## TRY IT
Below are the records; copy out every line that holds the word "components".

## Items from a data source
'''

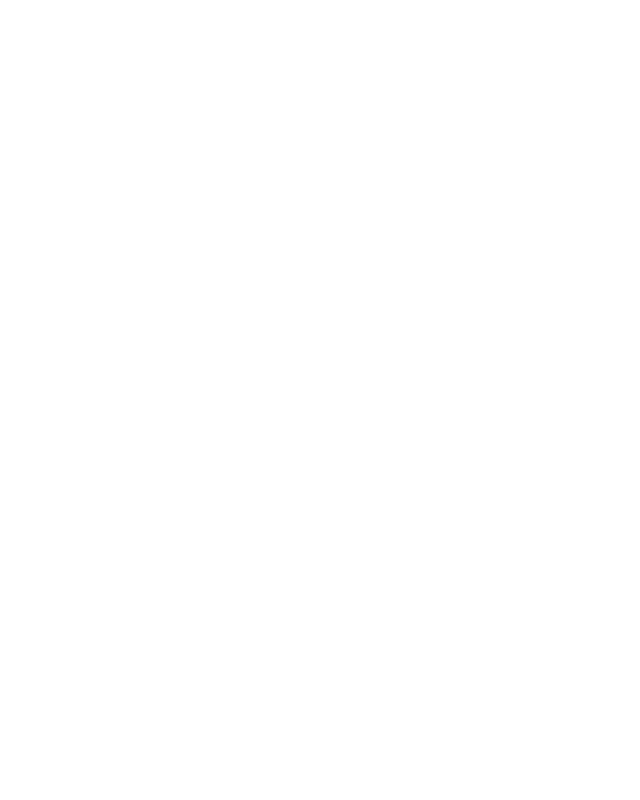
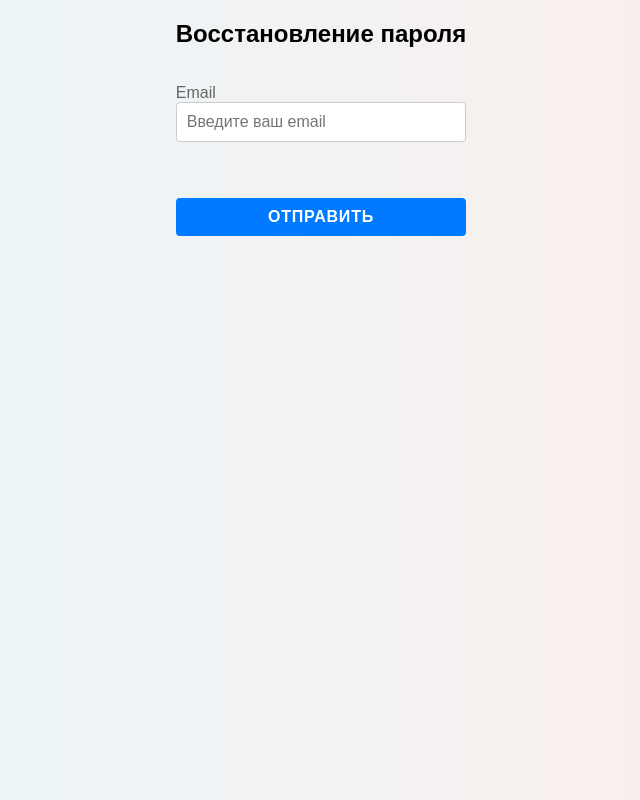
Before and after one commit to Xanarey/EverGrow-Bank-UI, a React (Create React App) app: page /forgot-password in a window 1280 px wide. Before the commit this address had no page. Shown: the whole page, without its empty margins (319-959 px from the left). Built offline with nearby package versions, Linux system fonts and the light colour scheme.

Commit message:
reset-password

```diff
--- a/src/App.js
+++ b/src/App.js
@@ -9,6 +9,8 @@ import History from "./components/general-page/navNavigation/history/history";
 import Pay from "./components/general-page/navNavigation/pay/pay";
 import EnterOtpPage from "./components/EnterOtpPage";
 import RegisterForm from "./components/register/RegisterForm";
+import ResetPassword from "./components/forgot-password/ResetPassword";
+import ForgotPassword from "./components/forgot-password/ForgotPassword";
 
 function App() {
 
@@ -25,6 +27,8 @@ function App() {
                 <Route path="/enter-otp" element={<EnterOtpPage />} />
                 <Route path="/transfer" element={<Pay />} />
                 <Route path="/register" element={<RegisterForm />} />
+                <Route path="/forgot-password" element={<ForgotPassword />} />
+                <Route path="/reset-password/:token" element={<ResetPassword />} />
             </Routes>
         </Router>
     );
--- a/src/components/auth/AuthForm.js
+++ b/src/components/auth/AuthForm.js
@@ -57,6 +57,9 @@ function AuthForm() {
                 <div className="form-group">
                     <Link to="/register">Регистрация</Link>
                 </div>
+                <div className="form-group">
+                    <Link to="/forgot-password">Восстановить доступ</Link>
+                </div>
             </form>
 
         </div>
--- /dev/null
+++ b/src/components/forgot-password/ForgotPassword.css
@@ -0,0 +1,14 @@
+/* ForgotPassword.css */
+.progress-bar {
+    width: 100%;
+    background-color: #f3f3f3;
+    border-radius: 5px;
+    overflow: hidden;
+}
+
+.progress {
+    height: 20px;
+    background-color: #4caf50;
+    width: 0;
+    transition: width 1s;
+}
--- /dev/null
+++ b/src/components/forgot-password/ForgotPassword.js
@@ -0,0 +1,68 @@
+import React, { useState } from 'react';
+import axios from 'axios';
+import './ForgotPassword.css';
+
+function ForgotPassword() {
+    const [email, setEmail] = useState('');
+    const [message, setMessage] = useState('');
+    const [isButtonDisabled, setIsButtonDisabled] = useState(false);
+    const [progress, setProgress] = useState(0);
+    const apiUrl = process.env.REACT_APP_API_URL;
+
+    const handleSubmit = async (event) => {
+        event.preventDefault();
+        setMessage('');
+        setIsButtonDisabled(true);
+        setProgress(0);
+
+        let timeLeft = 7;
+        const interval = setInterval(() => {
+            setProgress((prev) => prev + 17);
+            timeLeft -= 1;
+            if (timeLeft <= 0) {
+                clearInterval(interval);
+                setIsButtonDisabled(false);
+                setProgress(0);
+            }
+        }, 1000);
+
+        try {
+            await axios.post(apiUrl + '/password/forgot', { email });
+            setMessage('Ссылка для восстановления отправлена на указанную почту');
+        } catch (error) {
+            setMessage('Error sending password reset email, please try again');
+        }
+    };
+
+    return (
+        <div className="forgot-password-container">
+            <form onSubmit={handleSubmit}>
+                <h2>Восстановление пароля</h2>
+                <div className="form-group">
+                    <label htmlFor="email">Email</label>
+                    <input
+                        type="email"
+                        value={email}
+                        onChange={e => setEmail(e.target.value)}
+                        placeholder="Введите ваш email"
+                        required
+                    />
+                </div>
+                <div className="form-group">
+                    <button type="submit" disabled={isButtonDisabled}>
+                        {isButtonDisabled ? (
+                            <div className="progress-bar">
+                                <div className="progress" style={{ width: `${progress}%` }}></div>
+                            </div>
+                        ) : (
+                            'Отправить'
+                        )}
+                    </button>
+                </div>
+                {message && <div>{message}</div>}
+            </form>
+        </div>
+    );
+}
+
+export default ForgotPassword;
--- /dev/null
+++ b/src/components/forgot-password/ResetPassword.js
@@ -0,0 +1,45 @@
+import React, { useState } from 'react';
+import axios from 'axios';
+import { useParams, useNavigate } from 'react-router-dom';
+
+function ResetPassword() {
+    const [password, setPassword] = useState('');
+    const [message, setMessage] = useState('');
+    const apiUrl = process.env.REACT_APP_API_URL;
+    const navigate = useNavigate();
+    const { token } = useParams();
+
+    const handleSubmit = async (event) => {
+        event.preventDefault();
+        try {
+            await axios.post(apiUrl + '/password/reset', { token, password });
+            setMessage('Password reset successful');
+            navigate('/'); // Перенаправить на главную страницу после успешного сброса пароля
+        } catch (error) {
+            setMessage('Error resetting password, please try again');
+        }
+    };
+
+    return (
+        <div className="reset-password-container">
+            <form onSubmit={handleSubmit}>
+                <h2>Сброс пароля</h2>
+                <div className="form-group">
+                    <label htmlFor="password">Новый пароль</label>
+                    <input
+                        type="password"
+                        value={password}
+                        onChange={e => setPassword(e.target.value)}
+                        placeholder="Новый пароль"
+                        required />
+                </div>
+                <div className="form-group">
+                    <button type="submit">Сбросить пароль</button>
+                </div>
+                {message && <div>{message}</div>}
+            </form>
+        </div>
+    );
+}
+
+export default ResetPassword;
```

'''
'''

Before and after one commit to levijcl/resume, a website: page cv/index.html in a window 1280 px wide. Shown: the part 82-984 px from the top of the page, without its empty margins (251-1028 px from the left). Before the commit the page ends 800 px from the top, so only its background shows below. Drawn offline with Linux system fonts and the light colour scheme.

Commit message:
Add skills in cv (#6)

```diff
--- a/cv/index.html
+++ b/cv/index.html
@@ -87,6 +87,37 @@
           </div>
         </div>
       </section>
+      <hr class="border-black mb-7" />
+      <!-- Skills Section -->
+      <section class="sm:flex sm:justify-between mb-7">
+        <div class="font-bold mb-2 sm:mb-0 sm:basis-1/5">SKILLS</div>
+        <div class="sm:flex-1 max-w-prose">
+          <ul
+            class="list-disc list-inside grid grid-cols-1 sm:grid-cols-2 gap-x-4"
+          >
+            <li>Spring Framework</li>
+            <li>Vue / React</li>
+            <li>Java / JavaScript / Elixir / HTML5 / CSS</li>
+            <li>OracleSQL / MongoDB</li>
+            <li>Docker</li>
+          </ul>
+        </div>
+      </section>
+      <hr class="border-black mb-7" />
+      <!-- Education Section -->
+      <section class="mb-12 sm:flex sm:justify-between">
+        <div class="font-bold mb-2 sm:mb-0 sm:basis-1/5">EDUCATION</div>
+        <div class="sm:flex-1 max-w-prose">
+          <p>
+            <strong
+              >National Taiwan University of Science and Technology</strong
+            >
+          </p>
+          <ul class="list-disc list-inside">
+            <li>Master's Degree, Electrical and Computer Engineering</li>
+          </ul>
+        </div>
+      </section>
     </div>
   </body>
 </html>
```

'''
'''

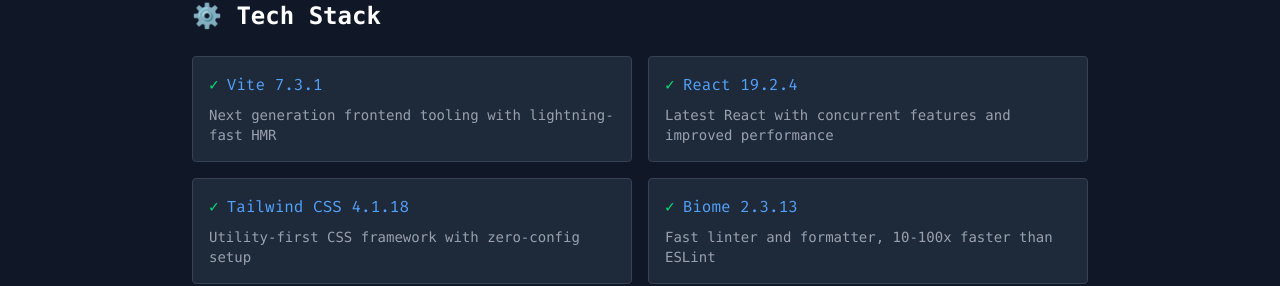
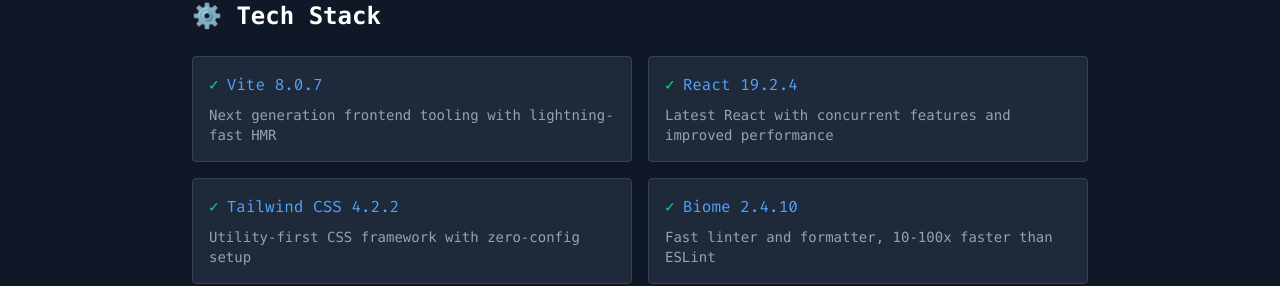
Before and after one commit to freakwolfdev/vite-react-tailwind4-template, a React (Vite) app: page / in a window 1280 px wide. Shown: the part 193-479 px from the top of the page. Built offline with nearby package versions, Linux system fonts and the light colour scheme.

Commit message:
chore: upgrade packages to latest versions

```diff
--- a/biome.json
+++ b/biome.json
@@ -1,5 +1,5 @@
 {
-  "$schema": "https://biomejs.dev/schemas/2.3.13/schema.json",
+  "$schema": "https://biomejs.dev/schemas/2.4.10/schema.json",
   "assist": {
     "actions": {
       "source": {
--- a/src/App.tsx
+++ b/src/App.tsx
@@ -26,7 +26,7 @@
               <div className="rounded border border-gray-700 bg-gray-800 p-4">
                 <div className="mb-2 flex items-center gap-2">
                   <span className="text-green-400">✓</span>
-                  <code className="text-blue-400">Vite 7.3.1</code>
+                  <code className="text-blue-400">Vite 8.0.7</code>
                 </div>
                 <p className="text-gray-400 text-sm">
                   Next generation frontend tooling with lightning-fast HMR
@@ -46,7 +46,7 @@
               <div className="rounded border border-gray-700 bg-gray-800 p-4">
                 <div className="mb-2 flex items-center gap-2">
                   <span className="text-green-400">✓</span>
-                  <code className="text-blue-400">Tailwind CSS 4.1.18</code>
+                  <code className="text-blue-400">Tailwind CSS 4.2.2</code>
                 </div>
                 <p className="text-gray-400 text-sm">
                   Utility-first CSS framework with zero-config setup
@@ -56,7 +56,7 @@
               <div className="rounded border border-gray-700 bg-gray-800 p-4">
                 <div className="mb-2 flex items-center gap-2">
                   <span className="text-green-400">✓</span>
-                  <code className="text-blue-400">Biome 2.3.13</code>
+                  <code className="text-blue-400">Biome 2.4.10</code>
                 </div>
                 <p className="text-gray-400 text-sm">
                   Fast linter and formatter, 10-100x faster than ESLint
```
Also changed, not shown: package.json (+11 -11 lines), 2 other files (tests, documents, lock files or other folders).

'''

## FINISHED TASK
@@ -9,6 +9,8 @@ import History from "./components/general-page/navNavigation/history/history";
 import Pay from "./components/general-page/navNavigation/pay/pay";
 import EnterOtpPage from "./components/EnterOtpPage";
 import RegisterForm from "./components/register/RegisterForm";
+import ResetPassword from "./components/forgot-password/ResetPassword";
+import ForgotPassword from "./components/forgot-password/ForgotPassword";
--- a/src/components/auth/AuthForm.js
+++ b/src/components/auth/AuthForm.js
+++ b/src/components/forgot-password/ForgotPassword.css
+++ b/src/components/forgot-password/ForgotPassword.js
+++ b/src/components/forgot-password/ResetPassword.js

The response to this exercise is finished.